Activity =>
Provide an exact copy of the data, excluding the images.

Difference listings
╔══

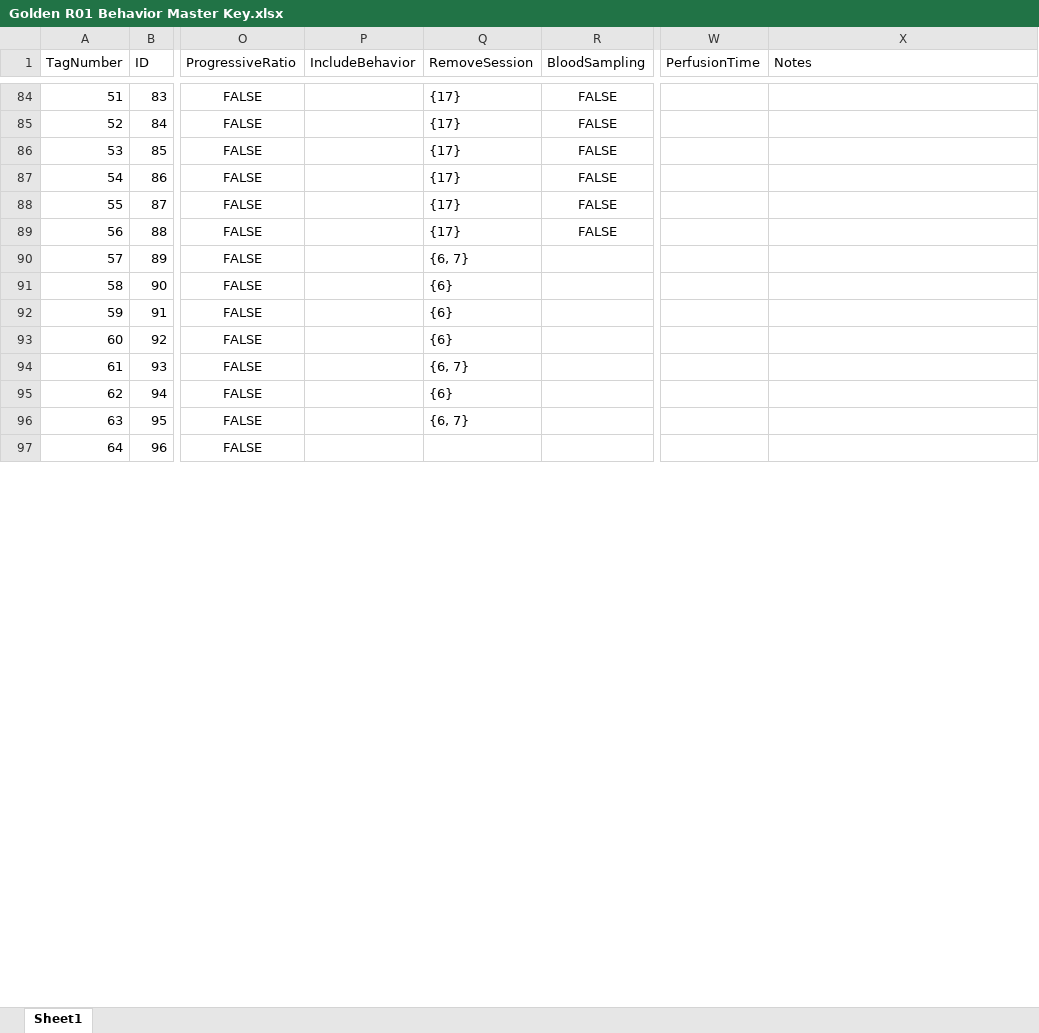
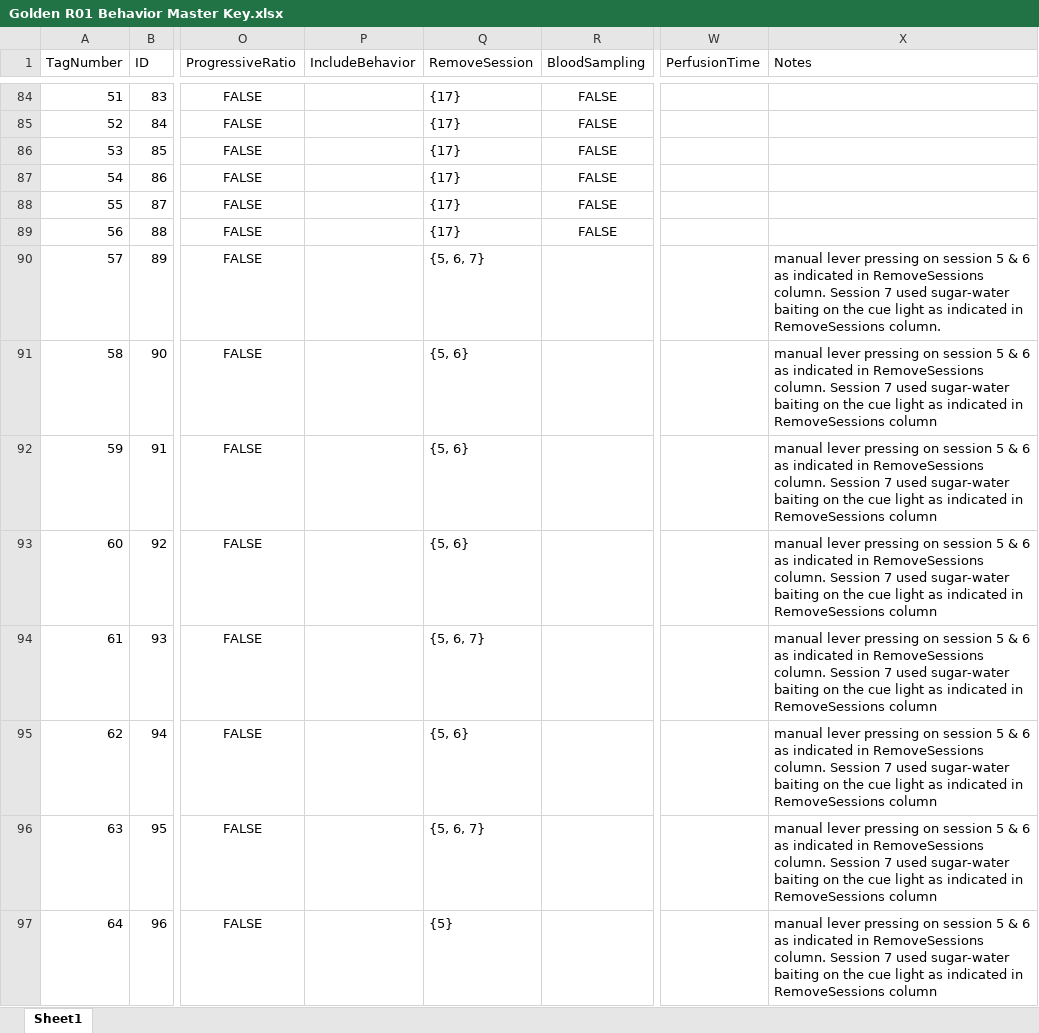
Before and after one commit to toddappleby/CoffeyBehavior_MouseEdition, an Excel workbook: Golden R01 Behavior Master Key.xlsx, sheet Sheet1, drawn as a sheet; only a part is shown, gaps mark what is left out; values as stored, in another font and other column widths than the file's, no borders; table styles not drawn; the diff covers the shown part only; the diff names each change by its address in the sheet, - before the commit and + after, or states it on an @@ line.

Commit message:
updated keys: run 7 and misc. notes

```diff
--- a/Golden R01 Behavior Master Key.xlsx (sheet Sheet1)
+++ b/Golden R01 Behavior Master Key.xlsx (sheet Sheet1)
-Q90 (RemoveSession): {6, 7}
+Q90 (RemoveSession): {5, 6, 7}
-X90 (Notes): (empty)
+X90 (Notes): manual lever pressing on session 5 & 6 as indicated in RemoveSessions column. Session 7 used sugar-water baiting on the cue light as indicated in RemoveSessions column.
-Q91:Q93 (RemoveSession): {6}
+Q91:Q93 (RemoveSession): {5, 6}
-X91:X97 (Notes): (empty)
+X91:X97 (Notes): manual lever pressing on session 5 & 6 as indicated in RemoveSessions column. Session 7 used sugar-water baiting on the cue light as indicated in RemoveSessions column
-Q94 (RemoveSession): {6, 7}
+Q94 (RemoveSession): {5, 6, 7}
-Q95 (RemoveSession): {6}
+Q95 (RemoveSession): {5, 6}
-Q96 (RemoveSession): {6, 7}
+Q96 (RemoveSession): {5, 6, 7}
-Q97 (RemoveSession): (empty)
+Q97 (RemoveSession): {5}
```
Also changed, not shown: 12 added rows and 15 edited cells elsewhere in this sheet, Experiment Key.xlsx.
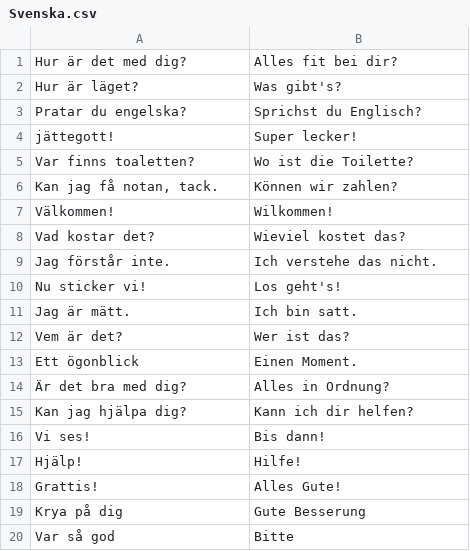
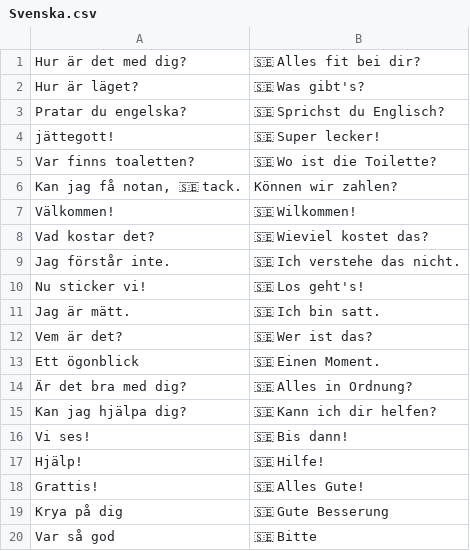
Before and after one commit to jorinvo/slangbrain.com, a CSV file: static/collections/de/Svenska.csv, drawn as a sheet.

```diff
--- a/static/collections/de/Svenska.csv
+++ b/static/collections/de/Svenska.csv
@@ -1,20 +1,20 @@
-"Hur är det med dig?","Alles fit bei dir?"
-"Hur är läget?","Was gibt's?"
-"Pratar du engelska?","Sprichst du Englisch?"
-"jättegott!","Super lecker!"
-"Var finns toaletten?","Wo ist die Toilette?"
-"Kan jag få notan, tack.","Können wir zahlen?"
-"Välkommen!","Wilkommen!"
-"Vad kostar det?","Wieviel kostet das?"
-"Jag förstår inte.","Ich verstehe das nicht."
-"Nu sticker vi!","Los geht's!"
-"Jag är mätt.","Ich bin satt."
-"Vem är det?","Wer ist das?"
-"Ett ögonblick","Einen Moment."
-"Är det bra med dig?","Alles in Ordnung?"
-"Kan jag hjälpa dig?","Kann ich dir helfen?"
-"Vi ses!","Bis dann!"
-"Hjälp!","Hilfe!"
-"Grattis!","Alles Gute!"
-"Krya på dig","Gute Besserung"
-"Var så god","Bitte"
+"Hur är det med dig?","🇸🇪 Alles fit bei dir?"
+"Hur är läget?","🇸🇪 Was gibt's?"
+"Pratar du engelska?","🇸🇪 Sprichst du Englisch?"
+"jättegott!","🇸🇪 Super lecker!"
+"Var finns toaletten?","🇸🇪 Wo ist die Toilette?"
+"Kan jag få notan, 🇸🇪 tack.","Können wir zahlen?"
+"Välkommen!","🇸🇪 Wilkommen!"
+"Vad kostar det?","🇸🇪 Wieviel kostet das?"
+"Jag förstår inte.","🇸🇪 Ich verstehe das nicht."
+"Nu sticker vi!","🇸🇪 Los geht's!"
+"Jag är mätt.","🇸🇪 Ich bin satt."
+"Vem är det?","🇸🇪 Wer ist das?"
+"Ett ögonblick","🇸🇪 Einen Moment."
+"Är det bra med dig?","🇸🇪 Alles in Ordnung?"
+"Kan jag hjälpa dig?","🇸🇪 Kann ich dir helfen?"
+"Vi ses!","🇸🇪 Bis dann!"
+"Hjälp!","🇸🇪 Hilfe!"
+"Grattis!","🇸🇪 Alles Gute!"
+"Krya på dig","🇸🇪 Gute Besserung"
+"Var så god","🇸🇪 Bitte"
```
Also changed, not shown: static/collections/de/English.csv, static/collections/de/Francais.csv, 7 other files.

╚══

Written response =>
Before and after one commit to toddappleby/CoffeyBehavior_MouseEdition, an Excel workbook: Golden R01 Behavior Master Key.xlsx, sheet Sheet1, drawn as a sheet; only a part is shown, gaps mark what is left out; values as stored, in another font and other column widths than the file's, no borders; table styles not drawn; the diff covers the shown part only; the diff names each change by its address in the sheet, - before the commit and + after, or states it on an @@ line.

Commit message:
updated keys: run 7 and misc. notes

```diff
--- a/Golden R01 Behavior Master Key.xlsx (sheet Sheet1)
+++ b/Golden R01 Behavior Master Key.xlsx (sheet Sheet1)
-Q90 (RemoveSession): {6, 7}
+Q90 (RemoveSession): {5, 6, 7}
-X90 (Notes): (empty)
+X90 (Notes): manual lever pressing on session 5 & 6 as indicated in RemoveSessions column. Session 7 used sugar-water baiting on the cue light as indicated in RemoveSessions column.
-Q91:Q93 (RemoveSession): {6}
+Q91:Q93 (RemoveSession): {5, 6}
-X91:X97 (Notes): (empty)
+X91:X97 (Notes): manual lever pressing on session 5 & 6 as indicated in RemoveSessions column. Session 7 used sugar-water baiting on the cue light as indicated in RemoveSessions column
-Q94 (RemoveSession): {6, 7}
+Q94 (RemoveSession): {5, 6, 7}
-Q95 (RemoveSession): {6}
+Q95 (RemoveSession): {5, 6}
-Q96 (RemoveSession): {6, 7}
+Q96 (RemoveSession): {5, 6, 7}
-Q97 (RemoveSession): (empty)
+Q97 (RemoveSession): {5}
```
Also changed, not shown: 12 added rows and 15 edited cells elsewhere in this sheet, Experiment Key.xlsx.
Before and after one commit to jorinvo/slangbrain.com, a CSV file: static/collections/de/Svenska.csv, drawn as a sheet.

```diff
--- a/static/collections/de/Svenska.csv
+++ b/static/collections/de/Svenska.csv
@@ -1,20 +1,20 @@
-"Hur är det med dig?","Alles fit bei dir?"
-"Hur är läget?","Was gibt's?"
-"Pratar du engelska?","Sprichst du Englisch?"
-"jättegott!","Super lecker!"
-"Var finns toaletten?","Wo ist die Toilette?"
-"Kan jag få notan, tack.","Können wir zahlen?"
-"Välkommen!","Wilkommen!"
-"Vad kostar det?","Wieviel kostet das?"
-"Jag förstår inte.","Ich verstehe das nicht."
-"Nu sticker vi!","Los geht's!"
-"Jag är mätt.","Ich bin satt."
-"Vem är det?","Wer ist das?"
-"Ett ögonblick","Einen Moment."
-"Är det bra med dig?","Alles in Ordnung?"
-"Kan jag hjälpa dig?","Kann ich dir helfen?"
-"Vi ses!","Bis dann!"
-"Hjälp!","Hilfe!"
-"Grattis!","Alles Gute!"
-"Krya på dig","Gute Besserung"
-"Var så god","Bitte"
+"Hur är det med dig?","🇸🇪 Alles fit bei dir?"
+"Hur är läget?","🇸🇪 Was gibt's?"
+"Pratar du engelska?","🇸🇪 Sprichst du Englisch?"
+"jättegott!","🇸🇪 Super lecker!"
+"Var finns toaletten?","🇸🇪 Wo ist die Toilette?"
+"Kan jag få notan, 🇸🇪 tack.","Können wir zahlen?"
+"Välkommen!","🇸🇪 Wilkommen!"
+"Vad kostar det?","🇸🇪 Wieviel kostet das?"
+"Jag förstår inte.","🇸🇪 Ich verstehe das nicht."
+"Nu sticker vi!","🇸🇪 Los geht's!"
+"Jag är mätt.","🇸🇪 Ich bin satt."
+"Vem är det?","🇸🇪 Wer ist das?"
+"Ett ögonblick","🇸🇪 Einen Moment."
+"Är det bra med dig?","🇸🇪 Alles in Ordnung?"
+"Kan jag hjälpa dig?","🇸🇪 Kann ich dir helfen?"
+"Vi ses!","🇸🇪 Bis dann!"
+"Hjälp!","🇸🇪 Hilfe!"
+"Grattis!","🇸🇪 Alles Gute!"
+"Krya på dig","🇸🇪 Gute Besserung"
+"Var så god","🇸🇪 Bitte"
```
Also changed, not shown: static/collections/de/English.csv, static/collections/de/Francais.csv, 7 other files.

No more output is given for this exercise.